Apart from the pictures, which must be omitted, restate the data exactly.

┄┄┄┄┄┄┄┄┄┄

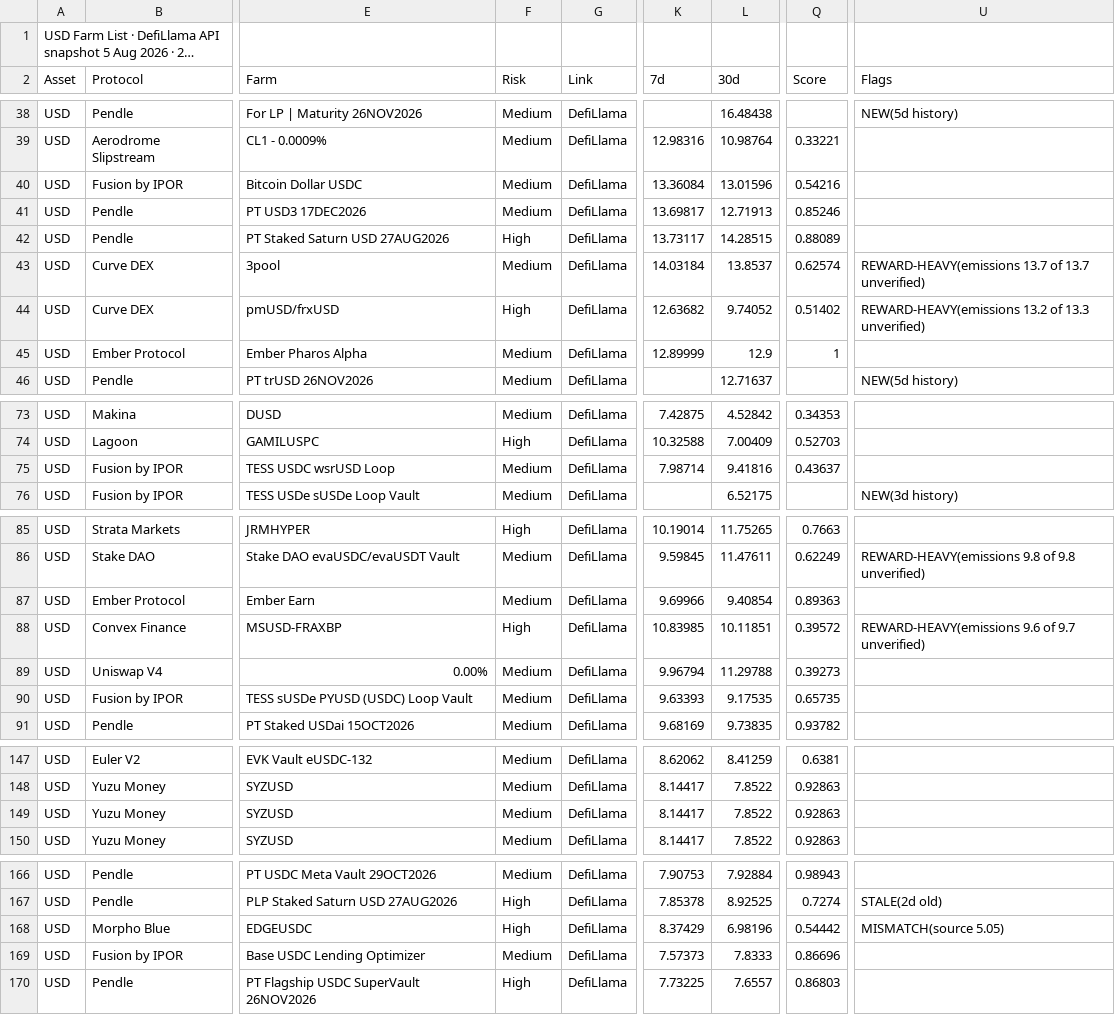
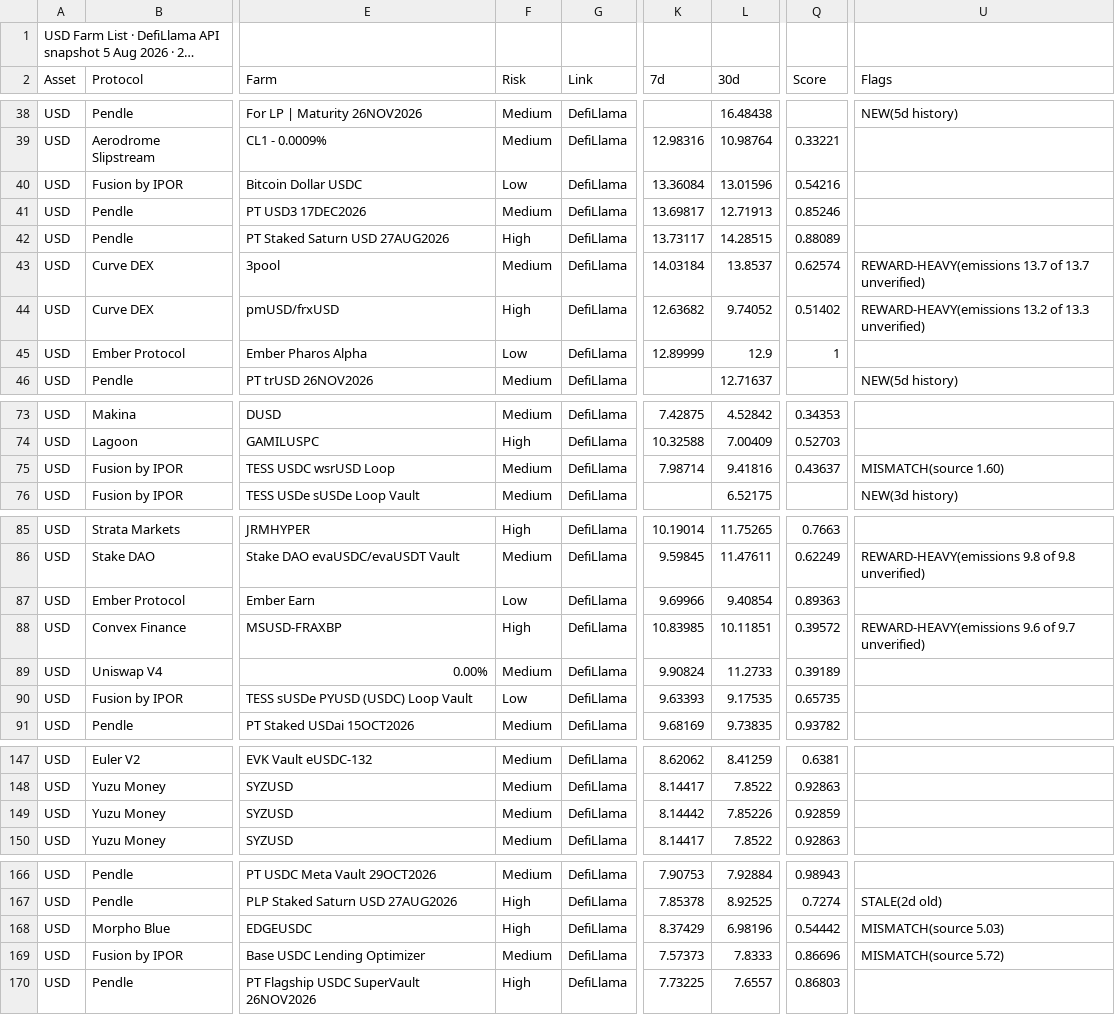
Before and after one commit to rooktc/Rook, a CSV file: farm-list/feed_usd.csv, drawn as a sheet; only a part is shown, gaps mark what is left out; long unchanged cells end in …; the diff covers the shown part only; the diff names each change by its address in the sheet, - before the commit and + after, or states it on an @@ line.

```diff
--- a/farm-list/feed_usd.csv
+++ b/farm-list/feed_usd.csv
-F40 (Risk): Medium
+F40 (Risk): Low
-F45 (Risk): Medium
+F45 (Risk): Low
-U75 (Flags): (empty)
+U75 (Flags): MISMATCH(source 1.60)
-F87 (Risk): Medium
+F87 (Risk): Low
-K89 (7d): 9.96794
+K89 (7d): 9.90824
-L89 (30d): 11.29788
+L89 (30d): 11.2733
-Q89 (Score): 0.39273
+Q89 (Score): 0.39189
-F90 (Risk): Medium
+F90 (Risk): Low
-K149 (7d): 8.14417
+K149 (7d): 8.14442
-L149 (30d): 7.8522
+L149 (30d): 7.85226
-Q149 (Score): 0.92863
+Q149 (Score): 0.92859
-U168 (Flags): MISMATCH(source 5.05)
+U168 (Flags): MISMATCH(source 5.03)
-U169 (Flags): (empty)
+U169 (Flags): MISMATCH(source 5.72)
```
Also changed, not shown: 7 edited cells elsewhere in this file, farm-list/feed_check.csv, farm-list/feed_eth.csv, 1 other file.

┄┄┄┄┄┄┄┄┄┄

§ **EXPECTED OUTPUT**
Before and after one commit to rooktc/Rook, a CSV file: farm-list/feed_usd.csv, drawn as a sheet; only a part is shown, gaps mark what is left out; long unchanged cells end in …; the diff covers the shown part only; the diff names each change by its address in the sheet, - before the commit and + after, or states it on an @@ line.

```diff
--- a/farm-list/feed_usd.csv
+++ b/farm-list/feed_usd.csv
-F40 (Risk): Medium
+F40 (Risk): Low
-F45 (Risk): Medium
+F45 (Risk): Low
-U75 (Flags): (empty)
+U75 (Flags): MISMATCH(source 1.60)
-F87 (Risk): Medium
+F87 (Risk): Low
-K89 (7d): 9.96794
+K89 (7d): 9.90824
-L89 (30d): 11.29788
+L89 (30d): 11.2733
-Q89 (Score): 0.39273
+Q89 (Score): 0.39189
-F90 (Risk): Medium
+F90 (Risk): Low
-K149 (7d): 8.14417
+K149 (7d): 8.14442
-L149 (30d): 7.8522
+L149 (30d): 7.85226
-Q149 (Score): 0.92863
+Q149 (Score): 0.92859
-U168 (Flags): MISMATCH(source 5.05)
+U168 (Flags): MISMATCH(source 5.03)
-U169 (Flags): (empty)
+U169 (Flags): MISMATCH(source 5.72)
```
Also changed, not shown: 7 edited cells elsewhere in this file, farm-list/feed_check.csv, farm-list/feed_eth.csv, 1 other file.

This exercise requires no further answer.